Or course, in these days, many celebrities were chauffeured around town in their glamorous automobiles. After all, in the caste/cash system, a higher echelon personality was going to make his or her status known. Thus, wealthy vixens like Pola Negri provided extra jobs to various servants who would accentuate their prestige. Pola (right) had a chauffeur who drove her everywhere in her white, velvet upholstered Rolls, but there was an added stipulation: he was to wear white on sunny days and black on rainy days. She too had servants who were in charge of cascading rose petals into her path so that her precious feet-- adorned with toe nail polish, which was not yet popularly worn-- would never be sullied by making direct contact with the floor. Just to add a little more oomph, she too paraded around town with her pet tiger, who often accompanied her on jaunts down Sunset Boulevard. Why, who knows? She did it simply because she could, and Pola was a definitely a drama queen on and off camera.

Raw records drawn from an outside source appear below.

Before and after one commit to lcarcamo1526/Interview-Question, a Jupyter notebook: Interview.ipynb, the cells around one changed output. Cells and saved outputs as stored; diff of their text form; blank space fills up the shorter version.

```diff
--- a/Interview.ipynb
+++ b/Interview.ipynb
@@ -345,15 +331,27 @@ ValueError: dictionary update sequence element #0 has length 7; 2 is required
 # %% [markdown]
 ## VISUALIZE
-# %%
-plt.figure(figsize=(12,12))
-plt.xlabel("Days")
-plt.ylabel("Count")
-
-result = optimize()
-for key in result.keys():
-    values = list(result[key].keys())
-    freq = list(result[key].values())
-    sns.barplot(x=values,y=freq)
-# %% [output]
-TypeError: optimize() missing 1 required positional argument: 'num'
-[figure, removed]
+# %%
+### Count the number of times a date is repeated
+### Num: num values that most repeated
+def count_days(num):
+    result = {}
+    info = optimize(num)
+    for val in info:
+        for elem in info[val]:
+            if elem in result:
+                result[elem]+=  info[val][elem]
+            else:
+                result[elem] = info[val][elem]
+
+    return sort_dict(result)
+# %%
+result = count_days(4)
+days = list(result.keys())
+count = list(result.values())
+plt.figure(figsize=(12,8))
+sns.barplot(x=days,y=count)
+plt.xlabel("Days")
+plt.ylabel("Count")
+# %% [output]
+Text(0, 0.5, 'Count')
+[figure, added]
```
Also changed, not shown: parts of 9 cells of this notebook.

But perhaps the most well known example of Hollywood grandeur is that of Pickfair. The fairy tale wedding of the swashbuckling hero Douglas Fairbanks to the Golden Goddess of the Screen Mary Pickford captured the attention and affection of the American people when they were united on March 28, 1920-- despite the fact that they had essentially ditched their other spouses to make such a dream come true. It didn't matter. To the general public, they had escaped unhappy lives to reach the unbelievable culmination of true love, fame, and fortune. Of course, in order to rule on high in their fantastical splendor, they needed a Kingdom, which they dubbed "Pickfair." Situated in the hills on Summit Drive above Benedict Canyon, Mary and Doug lived in what appeared to be an oversized cottage. Its ornamentation wasn't overly glamorous, but its amenities were: a seashell shaped swimming pool, big enough to fit a canoe and complete with a slide, a tennis court, and stables. Their life together at this mansion on a hill was the ultimate American Dream. Of course, one must always wake from even the best of dreams, but while Mary and Doug's marriage may have hit the skids, the memory of their plush palace remains forever entrenched in our memories.
These early celebrities didn't live in a world of "what could have been," they created worlds that were. Worlds that were as outlandish, flamboyant, unrestrained, and yet impossibly possible. When America entered into the economic crisis of the Great Depression and the film world was engulfed but the crisis of the new talkie era, the fawning awe of celebrity expenditure would give way to the public's love/hate relationship with their stars. No more would we find it completely palatable for these cinematic souls to throw cash around so nonchalantly; we would let them get away with it only if they seemed like one of us-- coming up the hard way. But, for a brief moment in time, we adored our movie stars for being larger than life, or perhaps even larger than larger than life. While their splendor may make one wrinkle his nose or perhaps erupt only in a cynical guffaw today, at the time, it was all in day's work. At least, in Hollywood...